- Beans grown in more moisture-retentive soils may not need watering except during dry weather, but those grown in sandy soils will require watering often.
- One inch of rainfall per week is good.
- An inch of water will wet a sandy soil to a depth of ten inches, a heavy clay soil to six inches.
- Use a trowel to see how far down the soil is wet. If it is only an inch or two, keep the water running.
- Frequent, shallow cultivation will kill weeds before they become a problem.
- Bean plants form a deep taproot, but also have some lateral roots closer to the surface of the soil, so it is important not to cultivate too deeply. Be careful not to damage the plants when cultivating.
- A dense stand of bush beans will discourage weeds within the row.
- Mulching with herbicide-free grass clippings, weed-free straw, or other organic material to a depth of three to four inches can help prevent weed growth, decreasing the need for frequent cultivation.
- A number of root-rotting pathogens can infect beans. The plants begin to brown and die from the soil up, and eventually collapse.
- Practice crop rotation by rotating beans around the garden, and not planting in the same spot more than one year in four. Peas are hosts to the same diseases, so make sure to account for all legumes in planning the crop rotation.
- Viruses can be a problem in bean production. Insects spread viruses from one plant to another.
- If you notice a single plant in a row that has unusual leaf coloration or strangely puckered leaves, pull the entire plant and dispose of it.
- Many bean varieties are resistant to viruses, and selecting resistant types is the easiest way to prevent disease.
- Anthracnose, rust, several bacterial leaf spot diseases including blight, powdery mildew and downy mildew are all possible. Poor air circulation creates conditions favorable for these diseases.
- Avoid overly dense rows, control weeds and provide support for climbing beans to improve air circulation around plants.
- For assistance in diagnosing unknown problems, visit the University of Minnesota Extension diagnostic site “What’s wrong with my plant?”
You can pick snap beans at any stage of pod formation, until the shape of the individual seeds inside becomes apparent, causing the pods to bulge. After this stage, the pods are typically less juicy and more fibrous.
Snap beans will hold their quality after picking for several hours at room temperature. It is best to refrigerate them if you do not cook them immediately.
Pick beans for canning at the more mature stage, so that they remain firm after processing.
Pick filet beans when they are very slender. For other types, picking pods before they have gained more size can decrease yield.
Harvest shelling beans when the pods have become thin and tough, but not dry. The beans within will have developed their mature markings, although their color may still be pale. The pods should split open easily, and you can easily remove the beans.
Refrigerate shelling beans.
Harvest dry beans when the pods are dry and the beans inside are dry enough to rattle. Cut or pull the entire plant if the cold, rainy weather of autumn comes before the beans are fully mature. Then hang upside-down indoors to dry.

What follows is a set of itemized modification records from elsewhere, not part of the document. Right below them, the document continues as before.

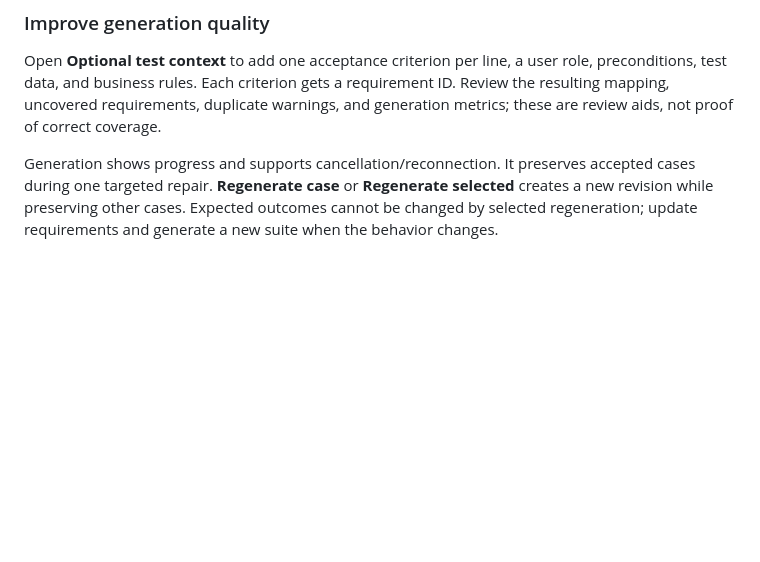
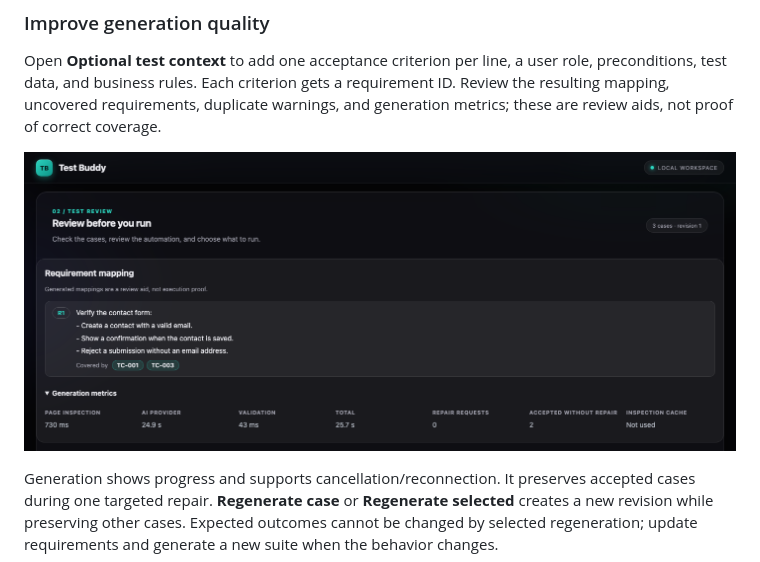
Before and after one commit to josenetoqa/qa-test-buddy, a Markdown page: README.md, the part around one of its changes. Drawn GitHub-style; pictures changed too: docs/images/requirement-mapping.png (added); blank space fills up the shorter version.

```diff
--- a/README.md
+++ b/README.md
@@ -63,6 +63,8 @@ Changing the requirements, URL, or Playwright selection blocks execution of the
 ### Improve generation quality
 
 Open **Optional test context** to add one acceptance criterion per line, a user role, preconditions, test data, and business rules. Each criterion gets a requirement ID. Review the resulting mapping, uncovered requirements, duplicate warnings, and generation metrics; these are review aids, not proof of correct coverage.
+
+![Requirement mapping with a multiline example, case labels, and sample generation metrics](docs/images/requirement-mapping.png)
 
 Generation shows progress and supports cancellation/reconnection. It preserves accepted cases during one targeted repair. **Regenerate case** or **Regenerate selected** creates a new revision while preserving other cases. Expected outcomes cannot be changed by selected regeneration; update requirements and generate a new suite when the behavior changes.
 
```
Also changed, not shown: other parts of README.md (+1 -1 lines), docs/images/workspace.png.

Once the pods and beans are completely dry, strip the pods from the plants and shell out by hand. For a larger crop, place the pods in a burlap sack and thresh by hitting the bag with a stick.
Winnowing is the process of removing little bits of plant material from the seed. Take the seeds outdoors on a dry, windy day and pour them from container to container, allowing the wind to blow through the stream of seeds. The wind will remove lightweight plant fiber.

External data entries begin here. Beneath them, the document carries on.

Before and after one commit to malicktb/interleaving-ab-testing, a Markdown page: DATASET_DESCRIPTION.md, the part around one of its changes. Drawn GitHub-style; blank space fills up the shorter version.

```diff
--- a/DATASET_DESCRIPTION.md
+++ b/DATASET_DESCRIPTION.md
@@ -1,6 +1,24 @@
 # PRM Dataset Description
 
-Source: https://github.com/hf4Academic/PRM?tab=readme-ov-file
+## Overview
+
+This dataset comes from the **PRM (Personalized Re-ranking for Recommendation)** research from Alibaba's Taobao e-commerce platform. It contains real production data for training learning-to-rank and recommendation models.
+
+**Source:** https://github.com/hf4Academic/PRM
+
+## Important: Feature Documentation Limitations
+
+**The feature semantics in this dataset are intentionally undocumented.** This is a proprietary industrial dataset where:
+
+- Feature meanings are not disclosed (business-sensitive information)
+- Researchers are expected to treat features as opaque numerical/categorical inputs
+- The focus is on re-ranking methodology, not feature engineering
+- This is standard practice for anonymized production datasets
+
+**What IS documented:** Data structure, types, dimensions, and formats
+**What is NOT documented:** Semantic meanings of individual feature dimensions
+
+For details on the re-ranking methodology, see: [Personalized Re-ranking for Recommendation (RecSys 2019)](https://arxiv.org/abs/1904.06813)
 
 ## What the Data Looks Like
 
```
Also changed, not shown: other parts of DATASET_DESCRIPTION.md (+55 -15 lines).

Store dry beans in bags, jars, or other containers in a dark, dry place.
Preservation: food safety first
- Home-canned beans are one of the most common sources of botulism poisoning. Properly prepared pickled beans do not cause this poisoning, because they contain so much acid from vinegar.

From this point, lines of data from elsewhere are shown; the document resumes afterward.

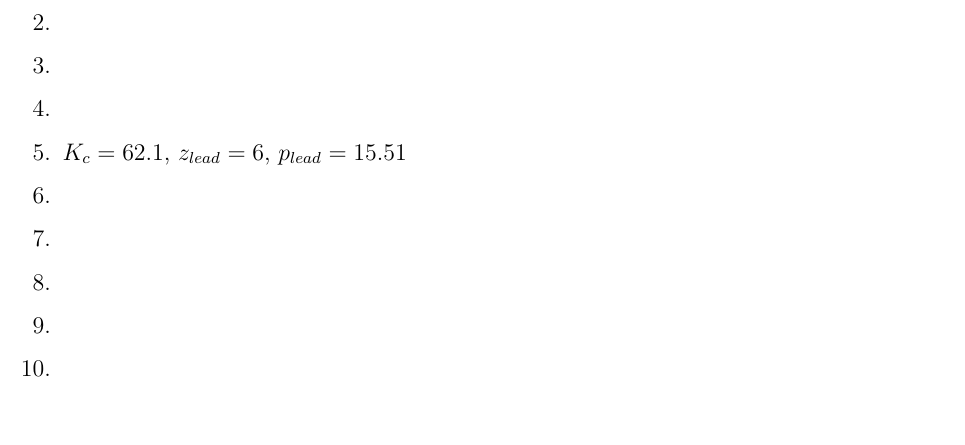
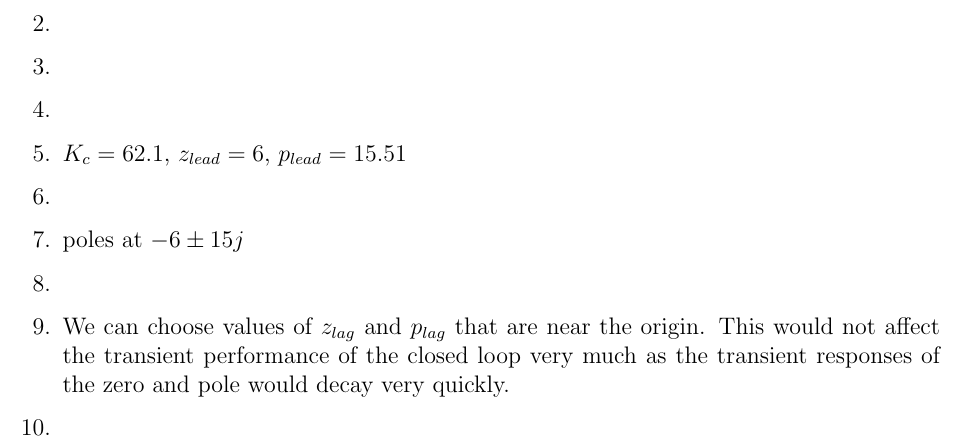
Before and after one commit to raeedh/ELECENG3CL4, a LaTeX document (Lab 5/Prelab/3CL4_Lab5_Prelab.tex): part of page 2 of 2, cut so that both start at the same text. Compiled offline with pdfLaTeX.

Commit message:
done q5/7/9 (probably)

```diff
--- a/Lab 5/Prelab/3CL4_Lab5_Prelab.tex
+++ b/Lab 5/Prelab/3CL4_Lab5_Prelab.tex
@@ -43,14 +43,15 @@
 	\item %6
 
 	\item %7
+	poles at $-6 \pm 15j$
 
 	\item %8
 
 	\item %9
+	We can choose values of $z_{lag}$ and $p_{lag}$ that are near the origin. This would not affect the transient performance of the closed loop very much as the transient responses of the zero and pole would decay very quickly.
 
 	\item %10
 
-	\item %11
 \end{enumerate}
 
 \end{document}
```
Also changed, not shown: Lab 5/Prelab/3CL4_Lab5_Prelab.pdf.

- If you wish to put up jars of plain beans, you must follow canning instructions exactly, including the use of a pressure-canner to process the jars.
- If you do not have a pressure canner, plan to freeze the beans.
- Of all common beans, only kidney beans are toxic when raw. Both red kidney beans and white kidney beans (sometimes called "cannellini") contain toxins that cooking can remove.
Reviewed in 2018